Student Financial Services manages student account billing and collection. There are many resources available on the website to assist students with managing and understanding the student bill. In addition, the office is responsible for posting tuition waivers based on your appointment as a GSRA (graduate student research assistant), GSI (graduate student instructor), or GSSA (graduate student staff assistant).
Teller Services works in conjunction with Student Financial Services to provide cash services to students, faculty and staff. They accept payments from students, as well as provide disbursement services to students, faculty and staff. Teller windows are available for full service student transactions: payments to student accounts, loan payments, and enrollment deposits. A student ID card and one additional piece of identification with signature are required for all transactions.
Get tips on handling your money from the U-M Office of Financial Aid and the nonprofit National Endowment for Financial Education at this free personal finance website. A student account and login are required, which will allow students to create a personal portal to save personal finance articles and information.
The Council of Graduate Schools (CGS) has developed GradSense, a unique online education platform that provides students with financial information about a range of topics including the value of pursuing an advanced degree. Through interactive visualization tools and engaging infographics, students are invited to better understand a variety of issues related to borrowing and spending, potential future earnings, and money management. You can find GradSense on Twitter (@GradSense) or on Facebook.
The following general information is offered as a resource and should not be considered tax advice. Your individual situation may not be covered by this information.
Scholarships and Fellowships
The general rule is that any income is subject to federal taxation, but scholarships and fellowships are excluded from taxation when the award is a qualified scholarship given to the degree-seeking recipient for the purpose of studying or conducting research at an educational institution.
Qualified scholarships and fellowships are defined to include tuition and fees required for enrollment or attendance at the educational institution and fees, books, supplies, or equipment required for courses of instruction at the institution. Expenses that are NOT tax exempt include room and board, travel, research costs, and equipment and supplies not required for enrollment. For tax purposes you must keep copies of all award notices and announcements. For items you wish to deduct you must have receipts.
In general, students bear the tax burden; federal government agencies require students to determine taxation of scholarships and fellowships when filing annual income tax returns. The University of Michigan does not issue 1099 forms to scholarship holders.
Besides direct payment funds of tuition, fees, and benefits, all income is subject to taxation and must be reported on federal and Michigan state tax forms, as well as any other forms according to your individual situation. This includes stipends, debit funds, and any other funding you receive from the University that isn’t considered a qualified scholarship.
Salary from any employment at the University (including GSIs, GSRAs, and GSSAs) is subject to withholding and the tax is paid to the IRS on your behalf throughout the year (withholding). For stipends and other funds not tied to employment (e.g., stipends received as part of a fellowship or other funding package), the University does not report the stipend on a federal or state form and does not withhold any taxes.

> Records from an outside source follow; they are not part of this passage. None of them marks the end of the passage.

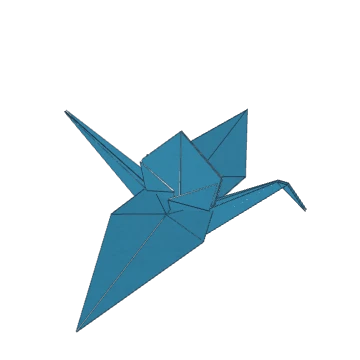
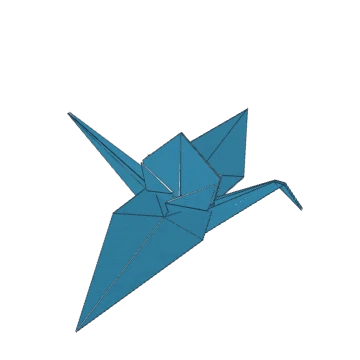
학: 몸통 부풀림을 키워 옆에서 봐도 빵빵하게

diff --git a/src/models/crane.js b/src/models/crane.js
@@ -57,7 +57,7 @@ const puff = (p, e) => {
   // 목·꼬리는 겹 사이를 눌러 얇게 한다 (두꺼우면 아래에서 볼 때 속의 흰 면이 들여다보인다)
   const k = Math.min(1, Math.max(0, (Math.abs(x) - 0.12) / 0.08));
   const w = k * k * (3 - 2 * k) * e;
-  return [x, y, z * (1 - 0.65 * w) + 0.07 * e * fx * fy * s];
+  return [x, y, z * (1 - 0.65 * w) + 0.09 * e * fx * fy * s];
 };
 const tagged = (moves, tag) => moves.map((m) => ({ ...m, tag }));
 const preAndPetal = (front, face, petalTag, side) => [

This does NOT relieve the recipient from the obligation of reporting these amounts on his/her individual income tax returns and paying the tax liability on the taxable portion of the stipend.
Find information, forms, calculators, frequently asked questions, and other important resources.
Special rules apply to foreign persons or non-resident aliens. Check the U-M International Center Tax Assistance site for more information.
If you are a U.S. resident for tax purposes, you may be eligible to claim a tax credit on your federal tax return if you paid qualified educational expenses to the University of Michigan.
Emergency Financial Assistance
The Rackham Graduate Student Emergency Fund is intended to help meet the financial needs of Rackham graduate students who encounter an emergency situation or one-time, unusual, or unforeseen expenses during their degree program. Situations eligible for funding include such events as:
- Medical, dental or mental health emergencies for the student or, in some circumstances, for immediate family members who live with the student
- Major accidents and events such as fire and natural disasters
- Expenses related to the death of an immediate family member
U-M offers several types of assistance for students experiencing an emergency situation or one-time, unusual, unforeseen expense while in school. Options include grants and short-term, interest-free loans. Information regarding the availability of emergency funding from a variety of sources is available on the Provost’s Office website.
Last updated: June 25, 2017 - 4:17pm